By Dave Warner and Ben Berkowitz
BAY HEAD, N.J./BOSTON (Reuters) - The people of the Jersey Shore may feel alone in the world right now, their homes destroyed and their beaches ruined by Hurricane Sandy. But they will soon face a decision familiar to others who have survived massive storms - do I rebuild?
There is a reason New Jersey Governor Chris Christie called the destruction Sandy wrought on the shoreline "unthinkable." The one-time vacation paradise, familiar to fans of Bruce Springsteen, is now a twisted wreck, with remnants of a roller coaster floating in the ocean, and houses erased like they were temporary markings.
"That's our resort, that's our Caribbean island, it's everything to us," said Rosemarie DiPisa, a New Jersey realtor who has a home on the barrier island community of Lavallette - at least, she did. With no physical access to the island, she won't know for at least two weeks if her house is still there.
In the days and weeks to come, there will inevitably be a debate about whether there is any point in trying to reconstruct what was lost, the same as in New Orleans' Lower Ninth Ward after Katrina or in parts of Miami after Andrew.

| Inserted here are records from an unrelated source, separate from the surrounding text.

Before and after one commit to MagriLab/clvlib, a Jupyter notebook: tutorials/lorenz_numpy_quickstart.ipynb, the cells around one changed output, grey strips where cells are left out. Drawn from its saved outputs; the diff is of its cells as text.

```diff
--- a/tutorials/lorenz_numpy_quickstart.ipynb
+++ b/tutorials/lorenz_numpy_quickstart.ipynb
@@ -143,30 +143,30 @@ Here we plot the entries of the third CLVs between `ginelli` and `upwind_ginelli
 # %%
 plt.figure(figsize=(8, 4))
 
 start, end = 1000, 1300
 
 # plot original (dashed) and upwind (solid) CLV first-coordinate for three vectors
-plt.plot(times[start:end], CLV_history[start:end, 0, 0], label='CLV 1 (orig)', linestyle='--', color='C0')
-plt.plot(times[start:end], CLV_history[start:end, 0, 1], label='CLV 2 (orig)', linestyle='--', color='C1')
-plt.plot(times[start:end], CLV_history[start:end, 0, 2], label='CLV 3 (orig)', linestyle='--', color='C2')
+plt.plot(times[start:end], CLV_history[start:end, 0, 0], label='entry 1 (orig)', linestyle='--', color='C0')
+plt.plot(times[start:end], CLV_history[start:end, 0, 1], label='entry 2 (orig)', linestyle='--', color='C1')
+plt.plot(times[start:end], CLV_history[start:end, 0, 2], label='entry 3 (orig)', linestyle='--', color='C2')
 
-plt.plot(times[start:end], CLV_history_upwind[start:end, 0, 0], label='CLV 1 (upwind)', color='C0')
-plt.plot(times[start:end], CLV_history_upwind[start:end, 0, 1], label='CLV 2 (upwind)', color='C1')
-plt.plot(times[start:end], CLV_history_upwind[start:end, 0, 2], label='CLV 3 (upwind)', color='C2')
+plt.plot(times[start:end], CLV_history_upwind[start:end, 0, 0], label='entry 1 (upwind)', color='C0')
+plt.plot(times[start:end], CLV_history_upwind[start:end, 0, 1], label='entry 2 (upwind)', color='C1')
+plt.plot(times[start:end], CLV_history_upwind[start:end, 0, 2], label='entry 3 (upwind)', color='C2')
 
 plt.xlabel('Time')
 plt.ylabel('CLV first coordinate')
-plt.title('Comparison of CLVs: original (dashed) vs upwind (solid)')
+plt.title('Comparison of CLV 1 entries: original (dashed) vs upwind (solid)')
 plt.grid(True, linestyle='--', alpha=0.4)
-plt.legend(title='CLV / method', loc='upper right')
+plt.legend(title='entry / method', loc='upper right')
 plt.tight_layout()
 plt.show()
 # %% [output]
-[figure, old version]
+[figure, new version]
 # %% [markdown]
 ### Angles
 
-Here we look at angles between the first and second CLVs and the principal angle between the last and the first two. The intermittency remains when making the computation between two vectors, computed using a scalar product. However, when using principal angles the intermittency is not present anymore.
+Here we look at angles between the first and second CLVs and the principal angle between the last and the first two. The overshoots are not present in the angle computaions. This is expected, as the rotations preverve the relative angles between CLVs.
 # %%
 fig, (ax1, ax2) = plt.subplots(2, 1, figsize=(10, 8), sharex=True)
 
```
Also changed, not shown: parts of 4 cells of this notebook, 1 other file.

The cost of rebuilding quickly can be astronomical, especially as people compete for limited resources, with building equipment in short supply and a dearth of contractors.
Insurance is unlikely to cover the full cost of rebuilding and replacing damaged belongings, let alone other costs like renting another home to live in for a long period of time.
It would be one thing if there was a quick path to recovering that investment, but history shows there is not. After Hurricane Camille struck the Gulf Coast of Mississippi in 1969, it took a generation for homes in the area to appreciate enough to recoup reconstruction costs.
Just don't tell that to Jersey Shore locals. Continued...